__Description of the task__: All of the lines below should be printed again exactly as they are.

__Given records__:
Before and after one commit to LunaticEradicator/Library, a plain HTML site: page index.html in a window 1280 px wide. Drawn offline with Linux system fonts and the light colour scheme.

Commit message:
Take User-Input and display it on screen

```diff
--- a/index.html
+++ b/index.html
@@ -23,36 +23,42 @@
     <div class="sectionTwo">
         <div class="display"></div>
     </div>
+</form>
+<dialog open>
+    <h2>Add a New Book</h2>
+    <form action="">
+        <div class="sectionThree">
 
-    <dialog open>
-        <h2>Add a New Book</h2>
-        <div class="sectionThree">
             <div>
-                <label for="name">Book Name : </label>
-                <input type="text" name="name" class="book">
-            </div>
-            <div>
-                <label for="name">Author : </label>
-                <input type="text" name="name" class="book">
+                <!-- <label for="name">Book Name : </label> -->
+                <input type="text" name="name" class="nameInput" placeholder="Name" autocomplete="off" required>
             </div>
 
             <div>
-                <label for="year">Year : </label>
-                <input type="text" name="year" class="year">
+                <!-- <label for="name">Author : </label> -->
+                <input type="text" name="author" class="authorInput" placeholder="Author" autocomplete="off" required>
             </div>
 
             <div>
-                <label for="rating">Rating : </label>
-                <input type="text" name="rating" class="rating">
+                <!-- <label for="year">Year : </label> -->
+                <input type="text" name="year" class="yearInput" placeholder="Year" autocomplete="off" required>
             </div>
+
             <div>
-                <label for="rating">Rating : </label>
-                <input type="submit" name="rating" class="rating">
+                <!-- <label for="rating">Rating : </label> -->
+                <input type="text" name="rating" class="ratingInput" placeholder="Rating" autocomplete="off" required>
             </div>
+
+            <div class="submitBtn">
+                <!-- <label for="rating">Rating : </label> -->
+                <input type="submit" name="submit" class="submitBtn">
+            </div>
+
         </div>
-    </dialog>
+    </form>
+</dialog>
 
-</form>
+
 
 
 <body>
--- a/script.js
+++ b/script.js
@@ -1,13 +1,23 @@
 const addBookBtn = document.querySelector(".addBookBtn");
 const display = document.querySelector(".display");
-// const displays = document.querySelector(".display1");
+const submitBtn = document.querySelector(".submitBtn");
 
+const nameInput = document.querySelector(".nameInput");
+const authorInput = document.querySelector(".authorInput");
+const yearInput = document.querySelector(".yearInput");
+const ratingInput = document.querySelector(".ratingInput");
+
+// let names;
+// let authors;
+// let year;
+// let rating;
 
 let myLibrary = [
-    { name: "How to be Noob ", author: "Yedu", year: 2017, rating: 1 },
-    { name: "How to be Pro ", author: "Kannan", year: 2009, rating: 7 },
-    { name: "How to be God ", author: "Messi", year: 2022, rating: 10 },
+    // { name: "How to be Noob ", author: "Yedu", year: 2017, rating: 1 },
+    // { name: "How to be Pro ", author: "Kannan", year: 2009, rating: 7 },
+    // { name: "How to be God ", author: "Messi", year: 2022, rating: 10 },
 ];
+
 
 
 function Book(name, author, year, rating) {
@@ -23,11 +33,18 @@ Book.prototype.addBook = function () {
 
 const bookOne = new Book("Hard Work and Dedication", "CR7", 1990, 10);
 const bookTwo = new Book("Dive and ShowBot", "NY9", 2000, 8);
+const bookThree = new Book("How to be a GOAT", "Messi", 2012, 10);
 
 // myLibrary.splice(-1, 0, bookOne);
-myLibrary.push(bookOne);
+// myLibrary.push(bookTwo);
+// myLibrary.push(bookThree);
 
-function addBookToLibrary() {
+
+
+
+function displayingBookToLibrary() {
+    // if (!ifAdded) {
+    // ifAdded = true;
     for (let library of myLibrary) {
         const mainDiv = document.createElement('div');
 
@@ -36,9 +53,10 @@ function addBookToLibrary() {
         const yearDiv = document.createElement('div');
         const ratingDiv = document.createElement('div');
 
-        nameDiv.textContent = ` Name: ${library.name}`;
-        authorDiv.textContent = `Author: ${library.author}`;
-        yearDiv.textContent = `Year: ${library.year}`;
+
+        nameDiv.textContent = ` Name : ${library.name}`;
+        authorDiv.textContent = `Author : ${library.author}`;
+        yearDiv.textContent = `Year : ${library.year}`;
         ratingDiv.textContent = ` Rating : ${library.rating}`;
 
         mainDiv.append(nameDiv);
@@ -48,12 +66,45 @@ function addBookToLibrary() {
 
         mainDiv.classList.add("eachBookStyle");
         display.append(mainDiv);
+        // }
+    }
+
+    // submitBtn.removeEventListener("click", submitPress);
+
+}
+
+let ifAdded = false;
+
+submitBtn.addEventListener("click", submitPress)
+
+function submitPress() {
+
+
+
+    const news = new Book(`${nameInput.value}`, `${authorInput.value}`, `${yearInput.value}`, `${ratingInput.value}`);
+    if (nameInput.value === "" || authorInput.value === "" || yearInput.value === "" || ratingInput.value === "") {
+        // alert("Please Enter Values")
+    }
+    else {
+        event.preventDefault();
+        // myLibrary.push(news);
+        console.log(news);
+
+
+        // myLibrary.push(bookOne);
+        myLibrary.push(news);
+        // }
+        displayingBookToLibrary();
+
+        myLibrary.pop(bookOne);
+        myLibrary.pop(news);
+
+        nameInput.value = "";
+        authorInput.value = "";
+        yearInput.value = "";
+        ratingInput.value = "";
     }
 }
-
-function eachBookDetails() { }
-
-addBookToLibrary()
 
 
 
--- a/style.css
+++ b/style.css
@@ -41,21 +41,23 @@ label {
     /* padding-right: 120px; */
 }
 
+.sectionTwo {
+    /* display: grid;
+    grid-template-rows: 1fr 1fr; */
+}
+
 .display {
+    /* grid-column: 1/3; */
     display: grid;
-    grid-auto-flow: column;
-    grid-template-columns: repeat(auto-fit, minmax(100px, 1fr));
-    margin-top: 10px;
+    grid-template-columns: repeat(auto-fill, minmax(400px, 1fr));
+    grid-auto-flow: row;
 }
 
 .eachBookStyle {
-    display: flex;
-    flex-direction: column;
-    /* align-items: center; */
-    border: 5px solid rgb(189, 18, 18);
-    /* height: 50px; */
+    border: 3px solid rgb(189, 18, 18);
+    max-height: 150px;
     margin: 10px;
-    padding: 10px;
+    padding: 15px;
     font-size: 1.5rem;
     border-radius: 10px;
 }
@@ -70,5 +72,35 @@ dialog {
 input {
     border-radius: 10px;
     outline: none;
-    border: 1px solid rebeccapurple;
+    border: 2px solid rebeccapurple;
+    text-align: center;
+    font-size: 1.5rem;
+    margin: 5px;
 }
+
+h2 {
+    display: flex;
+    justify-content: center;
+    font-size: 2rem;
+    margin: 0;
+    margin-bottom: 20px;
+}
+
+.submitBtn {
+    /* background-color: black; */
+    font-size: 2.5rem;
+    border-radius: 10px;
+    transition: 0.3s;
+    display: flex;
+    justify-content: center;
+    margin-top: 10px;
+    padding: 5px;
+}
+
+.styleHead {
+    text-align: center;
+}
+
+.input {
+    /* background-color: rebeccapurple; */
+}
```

__Written solution__:
Before and after one commit to LunaticEradicator/Library, a plain HTML site: page index.html in a window 1280 px wide. Drawn offline with Linux system fonts and the light colour scheme.

Commit message:
Take User-Input and display it on screen

```diff
--- a/index.html
+++ b/index.html
@@ -23,36 +23,42 @@
     <div class="sectionTwo">
         <div class="display"></div>
     </div>
+</form>
+<dialog open>
+    <h2>Add a New Book</h2>
+    <form action="">
+        <div class="sectionThree">
 
-    <dialog open>
-        <h2>Add a New Book</h2>
-        <div class="sectionThree">
             <div>
-                <label for="name">Book Name : </label>
-                <input type="text" name="name" class="book">
-            </div>
-            <div>
-                <label for="name">Author : </label>
-                <input type="text" name="name" class="book">
+                <!-- <label for="name">Book Name : </label> -->
+                <input type="text" name="name" class="nameInput" placeholder="Name" autocomplete="off" required>
             </div>
 
             <div>
-                <label for="year">Year : </label>
-                <input type="text" name="year" class="year">
+                <!-- <label for="name">Author : </label> -->
+                <input type="text" name="author" class="authorInput" placeholder="Author" autocomplete="off" required>
             </div>
 
             <div>
-                <label for="rating">Rating : </label>
-                <input type="text" name="rating" class="rating">
+                <!-- <label for="year">Year : </label> -->
+                <input type="text" name="year" class="yearInput" placeholder="Year" autocomplete="off" required>
             </div>
+
             <div>
-                <label for="rating">Rating : </label>
-                <input type="submit" name="rating" class="rating">
+                <!-- <label for="rating">Rating : </label> -->
+                <input type="text" name="rating" class="ratingInput" placeholder="Rating" autocomplete="off" required>
             </div>
+
+            <div class="submitBtn">
+                <!-- <label for="rating">Rating : </label> -->
+                <input type="submit" name="submit" class="submitBtn">
+            </div>
+
         </div>
-    </dialog>
+    </form>
+</dialog>
 
-</form>
+
 
 
 <body>
--- a/script.js
+++ b/script.js
@@ -1,13 +1,23 @@
 const addBookBtn = document.querySelector(".addBookBtn");
 const display = document.querySelector(".display");
-// const displays = document.querySelector(".display1");
+const submitBtn = document.querySelector(".submitBtn");
 
+const nameInput = document.querySelector(".nameInput");
+const authorInput = document.querySelector(".authorInput");
+const yearInput = document.querySelector(".yearInput");
+const ratingInput = document.querySelector(".ratingInput");
+
+// let names;
+// let authors;
+// let year;
+// let rating;
 
 let myLibrary = [
-    { name: "How to be Noob ", author: "Yedu", year: 2017, rating: 1 },
-    { name: "How to be Pro ", author: "Kannan", year: 2009, rating: 7 },
-    { name: "How to be God ", author: "Messi", year: 2022, rating: 10 },
+    // { name: "How to be Noob ", author: "Yedu", year: 2017, rating: 1 },
+    // { name: "How to be Pro ", author: "Kannan", year: 2009, rating: 7 },
+    // { name: "How to be God ", author: "Messi", year: 2022, rating: 10 },
 ];
+
 
 
 function Book(name, author, year, rating) {
@@ -23,11 +33,18 @@ Book.prototype.addBook = function () {
 
 const bookOne = new Book("Hard Work and Dedication", "CR7", 1990, 10);
 const bookTwo = new Book("Dive and ShowBot", "NY9", 2000, 8);
+const bookThree = new Book("How to be a GOAT", "Messi", 2012, 10);
 
 // myLibrary.splice(-1, 0, bookOne);
-myLibrary.push(bookOne);
+// myLibrary.push(bookTwo);
+// myLibrary.push(bookThree);
 
-function addBookToLibrary() {
+
+
+
+function displayingBookToLibrary() {
+    // if (!ifAdded) {
+    // ifAdded = true;
     for (let library of myLibrary) {
         const mainDiv = document.createElement('div');
 
@@ -36,9 +53,10 @@ function addBookToLibrary() {
         const yearDiv = document.createElement('div');
         const ratingDiv = document.createElement('div');
 
-        nameDiv.textContent = ` Name: ${library.name}`;
-        authorDiv.textContent = `Author: ${library.author}`;
-        yearDiv.textContent = `Year: ${library.year}`;
+
+        nameDiv.textContent = ` Name : ${library.name}`;
+        authorDiv.textContent = `Author : ${library.author}`;
+        yearDiv.textContent = `Year : ${library.year}`;
         ratingDiv.textContent = ` Rating : ${library.rating}`;
 
         mainDiv.append(nameDiv);
@@ -48,12 +66,45 @@ function addBookToLibrary() {
 
         mainDiv.classList.add("eachBookStyle");
         display.append(mainDiv);
+        // }
+    }
+
+    // submitBtn.removeEventListener("click", submitPress);
+
+}
+
+let ifAdded = false;
+
+submitBtn.addEventListener("click", submitPress)
+
+function submitPress() {
+
+
+
+    const news = new Book(`${nameInput.value}`, `${authorInput.value}`, `${yearInput.value}`, `${ratingInput.value}`);
+    if (nameInput.value === "" || authorInput.value === "" || yearInput.value === "" || ratingInput.value === "") {
+        // alert("Please Enter Values")
+    }
+    else {
+        event.preventDefault();
+        // myLibrary.push(news);
+        console.log(news);
+
+
+        // myLibrary.push(bookOne);
+        myLibrary.push(news);
+        // }
+        displayingBookToLibrary();
+
+        myLibrary.pop(bookOne);
+        myLibrary.pop(news);
+
+        nameInput.value = "";
+        authorInput.value = "";
+        yearInput.value = "";
+        ratingInput.value = "";
     }
 }
-
-function eachBookDetails() { }
-
-addBookToLibrary()
 
 
 
--- a/style.css
+++ b/style.css
@@ -41,21 +41,23 @@ label {
     /* padding-right: 120px; */
 }
 
+.sectionTwo {
+    /* display: grid;
+    grid-template-rows: 1fr 1fr; */
+}
+
 .display {
+    /* grid-column: 1/3; */
     display: grid;
-    grid-auto-flow: column;
-    grid-template-columns: repeat(auto-fit, minmax(100px, 1fr));
-    margin-top: 10px;
+    grid-template-columns: repeat(auto-fill, minmax(400px, 1fr));
+    grid-auto-flow: row;
 }
 
 .eachBookStyle {
-    display: flex;
-    flex-direction: column;
-    /* align-items: center; */
-    border: 5px solid rgb(189, 18, 18);
-    /* height: 50px; */
+    border: 3px solid rgb(189, 18, 18);
+    max-height: 150px;
     margin: 10px;
-    padding: 10px;
+    padding: 15px;
     font-size: 1.5rem;
     border-radius: 10px;
 }
@@ -70,5 +72,35 @@ dialog {
 input {
     border-radius: 10px;
     outline: none;
-    border: 1px solid rebeccapurple;
+    border: 2px solid rebeccapurple;
+    text-align: center;
+    font-size: 1.5rem;
+    margin: 5px;
 }
+
+h2 {
+    display: flex;
+    justify-content: center;
+    font-size: 2rem;
+    margin: 0;
+    margin-bottom: 20px;
+}
+
+.submitBtn {
+    /* background-color: black; */
+    font-size: 2.5rem;
+    border-radius: 10px;
+    transition: 0.3s;
+    display: flex;
+    justify-content: center;
+    margin-top: 10px;
+    padding: 5px;
+}
+
+.styleHead {
+    text-align: center;
+}
+
+.input {
+    /* background-color: rebeccapurple; */
+}
```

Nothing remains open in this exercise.